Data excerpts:

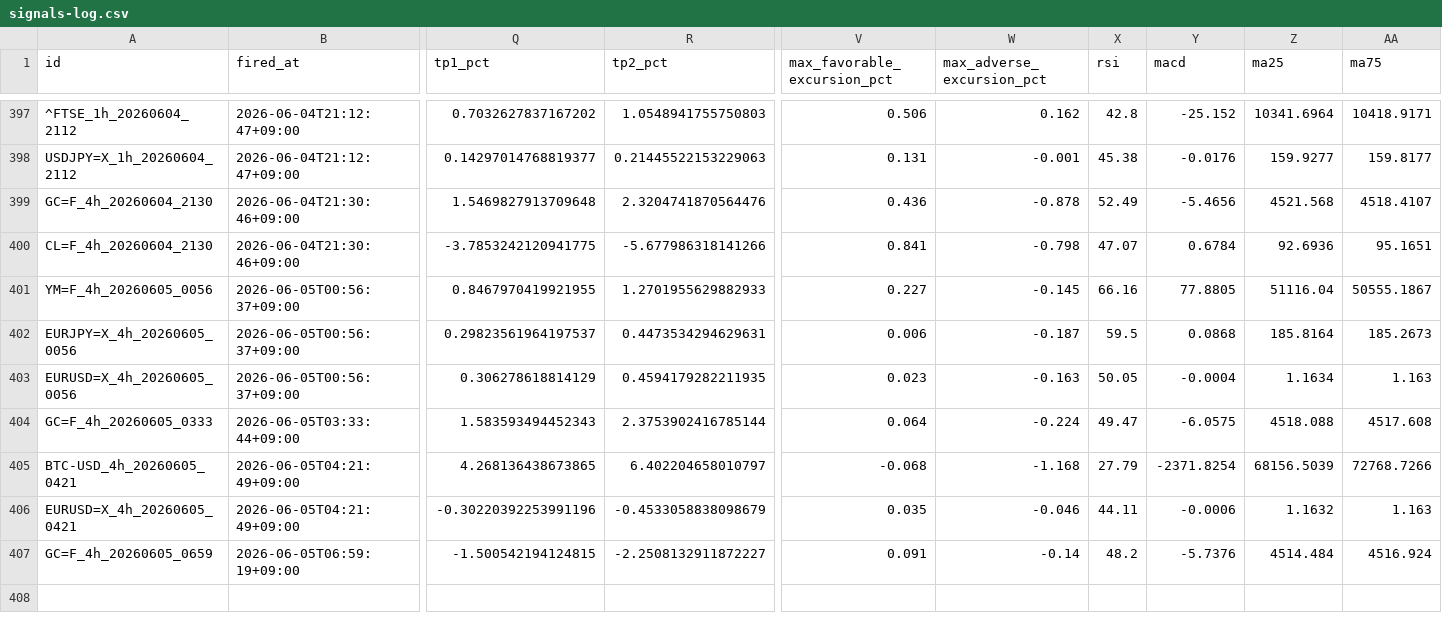
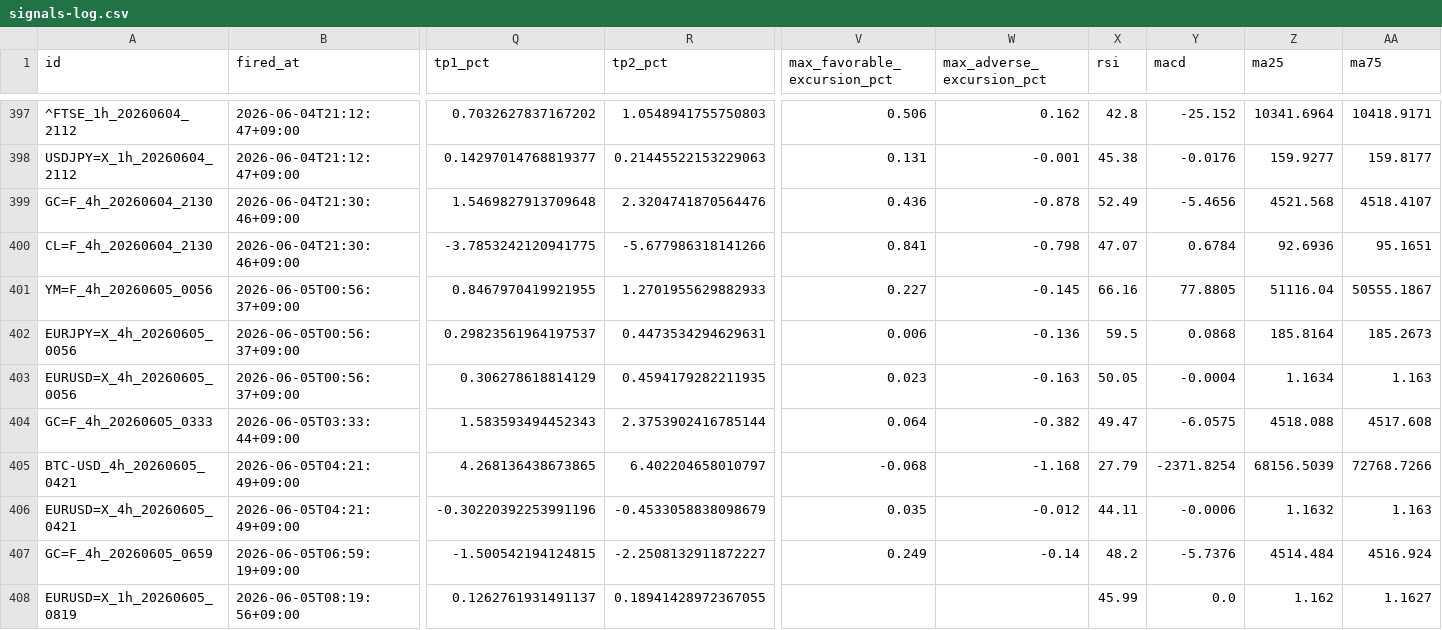
Before and after one commit to invest-ai-info/marketwatch-ai, a CSV file: signals-log.csv, drawn as a sheet; only a part is shown, gaps mark what is left out; rows hold the shown columns only; the diff names each change by its address in the sheet, - before the commit and + after, or states it on an @@ line.

```diff
--- a/signals-log.csv
+++ b/signals-log.csv
-W402 (max_adverse_excursion_pct): -0.187
+W402 (max_adverse_excursion_pct): -0.136
-W404 (max_adverse_excursion_pct): -0.224
+W404 (max_adverse_excursion_pct): -0.382
-W406 (max_adverse_excursion_pct): -0.046
+W406 (max_adverse_excursion_pct): -0.012
-V407 (max_favorable_excursion_pct): 0.091
+V407 (max_favorable_excursion_pct): 0.249
+row 408: EURUSD=X_1h_20260605_0819 | 2026-06-05T08:19:56+09:00 | 0.1262761931491137 | 0.18941428972367055 |  |  | 45.99 | 0.0 | 1.162 | 1.1627
```
Also changed, not shown: 3 other files.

> **Exercise**:
Scan the entries above for the word "signals", then copy every line in which it occurs.

> **Solved exercise**:
Before and after one commit to invest-ai-info/marketwatch-ai, a CSV file: signals-log.csv, drawn as a sheet; only a part is shown, gaps mark what is left out; rows hold the shown columns only; the diff names each change by its address in the sheet, - before the commit and + after, or states it on an @@ line.
--- a/signals-log.csv
+++ b/signals-log.csv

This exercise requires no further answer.